== Segment start ==
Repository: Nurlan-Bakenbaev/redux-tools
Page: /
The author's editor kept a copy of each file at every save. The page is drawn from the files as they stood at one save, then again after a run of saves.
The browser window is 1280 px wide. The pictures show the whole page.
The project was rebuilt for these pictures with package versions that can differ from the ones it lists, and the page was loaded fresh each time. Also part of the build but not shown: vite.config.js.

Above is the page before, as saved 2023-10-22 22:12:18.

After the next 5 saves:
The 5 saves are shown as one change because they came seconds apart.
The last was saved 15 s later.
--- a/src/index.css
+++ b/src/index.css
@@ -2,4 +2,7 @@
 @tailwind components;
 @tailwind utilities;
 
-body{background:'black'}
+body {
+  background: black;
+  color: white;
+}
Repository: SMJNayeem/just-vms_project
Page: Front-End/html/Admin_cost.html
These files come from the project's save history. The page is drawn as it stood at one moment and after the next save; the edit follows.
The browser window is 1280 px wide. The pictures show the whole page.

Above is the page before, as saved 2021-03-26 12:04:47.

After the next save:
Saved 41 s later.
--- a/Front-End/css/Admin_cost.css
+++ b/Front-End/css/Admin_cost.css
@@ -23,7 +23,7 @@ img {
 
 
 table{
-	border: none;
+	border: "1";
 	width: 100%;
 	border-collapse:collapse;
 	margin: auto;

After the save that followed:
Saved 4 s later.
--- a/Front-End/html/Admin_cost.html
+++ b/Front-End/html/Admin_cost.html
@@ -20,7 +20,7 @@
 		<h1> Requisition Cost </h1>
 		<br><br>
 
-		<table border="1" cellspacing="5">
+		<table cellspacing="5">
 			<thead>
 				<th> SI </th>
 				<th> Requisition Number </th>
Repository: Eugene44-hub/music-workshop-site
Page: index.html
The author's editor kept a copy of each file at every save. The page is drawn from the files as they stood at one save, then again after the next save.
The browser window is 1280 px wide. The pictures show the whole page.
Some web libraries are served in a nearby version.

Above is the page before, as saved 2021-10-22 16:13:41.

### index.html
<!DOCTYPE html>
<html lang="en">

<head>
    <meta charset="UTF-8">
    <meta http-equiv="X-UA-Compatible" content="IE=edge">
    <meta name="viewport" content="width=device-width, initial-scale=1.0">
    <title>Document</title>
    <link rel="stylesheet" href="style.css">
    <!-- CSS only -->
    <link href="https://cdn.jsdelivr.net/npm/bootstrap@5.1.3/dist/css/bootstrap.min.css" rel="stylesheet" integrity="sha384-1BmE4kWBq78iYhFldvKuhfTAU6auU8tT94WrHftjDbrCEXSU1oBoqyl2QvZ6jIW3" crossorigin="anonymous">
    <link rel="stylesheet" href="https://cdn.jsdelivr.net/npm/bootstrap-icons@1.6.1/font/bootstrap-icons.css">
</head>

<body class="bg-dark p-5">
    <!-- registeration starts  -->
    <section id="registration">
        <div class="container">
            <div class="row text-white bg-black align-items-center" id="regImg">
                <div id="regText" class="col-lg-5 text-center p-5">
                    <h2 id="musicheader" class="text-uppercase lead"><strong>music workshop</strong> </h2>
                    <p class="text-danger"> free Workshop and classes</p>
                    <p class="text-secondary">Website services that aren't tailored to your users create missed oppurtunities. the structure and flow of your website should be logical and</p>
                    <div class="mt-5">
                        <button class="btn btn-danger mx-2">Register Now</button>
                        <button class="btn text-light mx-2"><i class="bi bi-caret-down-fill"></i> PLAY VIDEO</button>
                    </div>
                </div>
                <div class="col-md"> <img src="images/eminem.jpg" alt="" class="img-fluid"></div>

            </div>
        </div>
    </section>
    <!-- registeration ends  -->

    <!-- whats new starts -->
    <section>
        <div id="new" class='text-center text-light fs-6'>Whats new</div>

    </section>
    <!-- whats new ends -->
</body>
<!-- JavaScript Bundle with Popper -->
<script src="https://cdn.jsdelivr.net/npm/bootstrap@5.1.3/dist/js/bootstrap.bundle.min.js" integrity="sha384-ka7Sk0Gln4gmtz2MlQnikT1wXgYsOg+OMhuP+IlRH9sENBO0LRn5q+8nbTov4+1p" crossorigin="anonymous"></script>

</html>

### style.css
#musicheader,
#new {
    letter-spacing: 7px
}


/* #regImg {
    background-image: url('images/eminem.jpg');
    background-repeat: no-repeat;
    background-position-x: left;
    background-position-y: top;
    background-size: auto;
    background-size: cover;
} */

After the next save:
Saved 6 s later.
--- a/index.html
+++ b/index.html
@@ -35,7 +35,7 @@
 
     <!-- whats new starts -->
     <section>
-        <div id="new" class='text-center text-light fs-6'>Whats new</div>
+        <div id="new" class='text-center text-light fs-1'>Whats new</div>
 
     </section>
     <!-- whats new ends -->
== Segment end ==
| What the exercise asks |
Could you copy out all the material word for word?

| Expected answer |
Repository: Nurlan-Bakenbaev/redux-tools
Page: /
The author's editor kept a copy of each file at every save. The page is drawn from the files as they stood at one save, then again after a run of saves.
The browser window is 1280 px wide. The pictures show the whole page.
The project was rebuilt for these pictures with package versions that can differ from the ones it lists, and the page was loaded fresh each time. Also part of the build but not shown: vite.config.js.

Above is the page before, as saved 2023-10-22 22:12:18.

After the next 5 saves:
The 5 saves are shown as one change because they came seconds apart.
The last was saved 15 s later.
--- a/src/index.css
+++ b/src/index.css
@@ -2,4 +2,7 @@
 @tailwind components;
 @tailwind utilities;
 
-body{background:'black'}
+body {
+  background: black;
+  color: white;
+}
Repository: SMJNayeem/just-vms_project
Page: Front-End/html/Admin_cost.html
These files come from the project's save history. The page is drawn as it stood at one moment and after the next save; the edit follows.
The browser window is 1280 px wide. The pictures show the whole page.

Above is the page before, as saved 2021-03-26 12:04:47.

After the next save:
Saved 41 s later.
--- a/Front-End/css/Admin_cost.css
+++ b/Front-End/css/Admin_cost.css
@@ -23,7 +23,7 @@ img {
 
 
 table{
-	border: none;
+	border: "1";
 	width: 100%;
 	border-collapse:collapse;
 	margin: auto;

After the save that followed:
Saved 4 s later.
--- a/Front-End/html/Admin_cost.html
+++ b/Front-End/html/Admin_cost.html
@@ -20,7 +20,7 @@
 		<h1> Requisition Cost </h1>
 		<br><br>
 
-		<table border="1" cellspacing="5">
+		<table cellspacing="5">
 			<thead>
 				<th> SI </th>
 				<th> Requisition Number </th>
Repository: Eugene44-hub/music-workshop-site
Page: index.html
The author's editor kept a copy of each file at every save. The page is drawn from the files as they stood at one save, then again after the next save.
The browser window is 1280 px wide. The pictures show the whole page.
Some web libraries are served in a nearby version.

Above is the page before, as saved 2021-10-22 16:13:41.

### index.html
<!DOCTYPE html>
<html lang="en">

<head>
    <meta charset="UTF-8">
    <meta http-equiv="X-UA-Compatible" content="IE=edge">
    <meta name="viewport" content="width=device-width, initial-scale=1.0">
    <title>Document</title>
    <link rel="stylesheet" href="style.css">
    <!-- CSS only -->
    <link href="https://cdn.jsdelivr.net/npm/bootstrap@5.1.3/dist/css/bootstrap.min.css" rel="stylesheet" integrity="sha384-1BmE4kWBq78iYhFldvKuhfTAU6auU8tT94WrHftjDbrCEXSU1oBoqyl2QvZ6jIW3" crossorigin="anonymous">
    <link rel="stylesheet" href="https://cdn.jsdelivr.net/npm/bootstrap-icons@1.6.1/font/bootstrap-icons.css">
</head>

<body class="bg-dark p-5">
    <!-- registeration starts  -->
    <section id="registration">
        <div class="container">
            <div class="row text-white bg-black align-items-center" id="regImg">
                <div id="regText" class="col-lg-5 text-center p-5">
                    <h2 id="musicheader" class="text-uppercase lead"><strong>music workshop</strong> </h2>
                    <p class="text-danger"> free Workshop and classes</p>
                    <p class="text-secondary">Website services that aren't tailored to your users create missed oppurtunities. the structure and flow of your website should be logical and</p>
                    <div class="mt-5">
                        <button class="btn btn-danger mx-2">Register Now</button>
                        <button class="btn text-light mx-2"><i class="bi bi-caret-down-fill"></i> PLAY VIDEO</button>
                    </div>
                </div>
                <div class="col-md"> <img src="images/eminem.jpg" alt="" class="img-fluid"></div>

            </div>
        </div>
    </section>
    <!-- registeration ends  -->

    <!-- whats new starts -->
    <section>
        <div id="new" class='text-center text-light fs-6'>Whats new</div>

    </section>
    <!-- whats new ends -->
</body>
<!-- JavaScript Bundle with Popper -->
<script src="https://cdn.jsdelivr.net/npm/bootstrap@5.1.3/dist/js/bootstrap.bundle.min.js" integrity="sha384-ka7Sk0Gln4gmtz2MlQnikT1wXgYsOg+OMhuP+IlRH9sENBO0LRn5q+8nbTov4+1p" crossorigin="anonymous"></script>

</html>

### style.css
#musicheader,
#new {
    letter-spacing: 7px
}


/* #regImg {
    background-image: url('images/eminem.jpg');
    background-repeat: no-repeat;
    background-position-x: left;
    background-position-y: top;
    background-size: auto;
    background-size: cover;
} */

After the next save:
Saved 6 s later.
--- a/index.html
+++ b/index.html
@@ -35,7 +35,7 @@
 
     <!-- whats new starts -->
     <section>
-        <div id="new" class='text-center text-light fs-6'>Whats new</div>
+        <div id="new" class='text-center text-light fs-1'>Whats new</div>
 
     </section>
     <!-- whats new ends -->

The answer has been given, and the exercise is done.